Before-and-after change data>

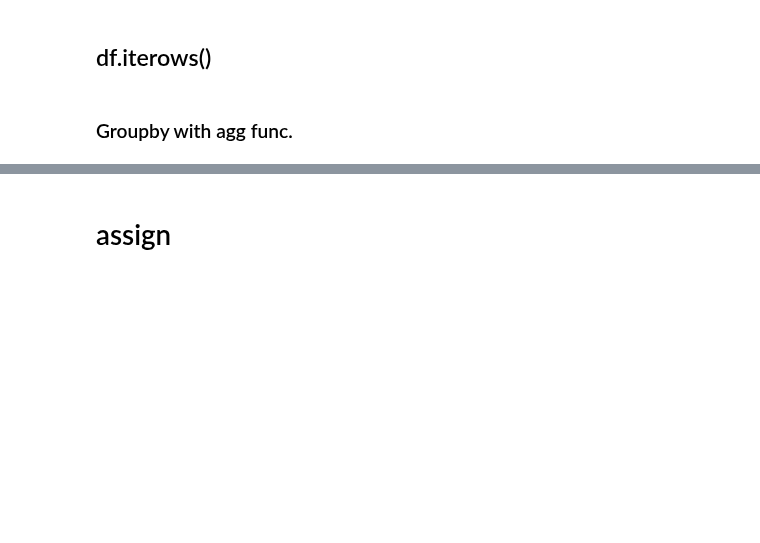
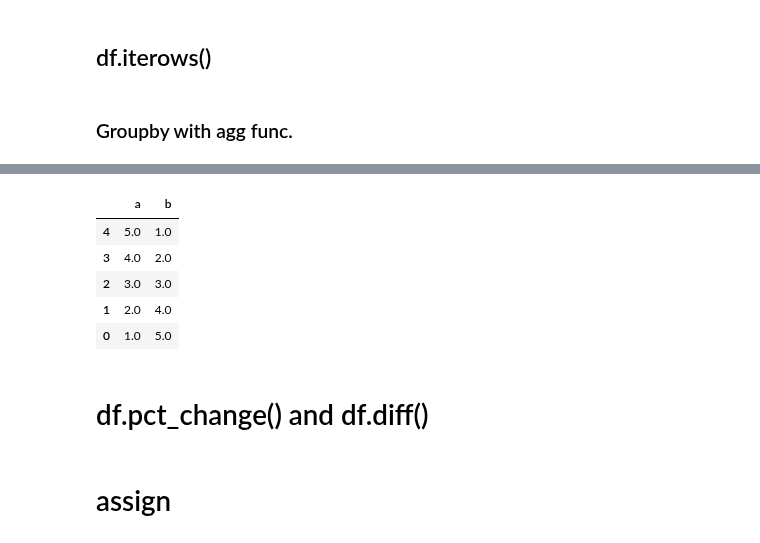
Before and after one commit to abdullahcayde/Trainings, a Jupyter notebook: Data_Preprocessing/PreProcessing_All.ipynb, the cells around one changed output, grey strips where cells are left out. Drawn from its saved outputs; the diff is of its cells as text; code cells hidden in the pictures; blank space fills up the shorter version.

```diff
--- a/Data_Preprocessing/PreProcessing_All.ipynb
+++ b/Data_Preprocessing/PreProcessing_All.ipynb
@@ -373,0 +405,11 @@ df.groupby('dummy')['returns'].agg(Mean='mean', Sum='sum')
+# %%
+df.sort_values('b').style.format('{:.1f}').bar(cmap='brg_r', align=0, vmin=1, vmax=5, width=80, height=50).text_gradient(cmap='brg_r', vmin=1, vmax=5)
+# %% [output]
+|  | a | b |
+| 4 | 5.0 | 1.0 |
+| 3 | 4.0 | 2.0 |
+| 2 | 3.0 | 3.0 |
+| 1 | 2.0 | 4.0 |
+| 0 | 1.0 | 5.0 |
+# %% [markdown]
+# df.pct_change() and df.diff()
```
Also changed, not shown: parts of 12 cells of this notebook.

WHAT THE EXERCISE ASKS> Keep every word of the records exact as you write them out, but drop the pictures.

EXERCISE RESULT>
Before and after one commit to abdullahcayde/Trainings, a Jupyter notebook: Data_Preprocessing/PreProcessing_All.ipynb, the cells around one changed output, grey strips where cells are left out. Drawn from its saved outputs; the diff is of its cells as text; code cells hidden in the pictures; blank space fills up the shorter version.

```diff
--- a/Data_Preprocessing/PreProcessing_All.ipynb
+++ b/Data_Preprocessing/PreProcessing_All.ipynb
@@ -373,0 +405,11 @@ df.groupby('dummy')['returns'].agg(Mean='mean', Sum='sum')
+# %%
+df.sort_values('b').style.format('{:.1f}').bar(cmap='brg_r', align=0, vmin=1, vmax=5, width=80, height=50).text_gradient(cmap='brg_r', vmin=1, vmax=5)
+# %% [output]
+|  | a | b |
+| 4 | 5.0 | 1.0 |
+| 3 | 4.0 | 2.0 |
+| 2 | 3.0 | 3.0 |
+| 1 | 2.0 | 4.0 |
+| 0 | 1.0 | 5.0 |
+# %% [markdown]
+# df.pct_change() and df.diff()
```
Also changed, not shown: parts of 12 cells of this notebook.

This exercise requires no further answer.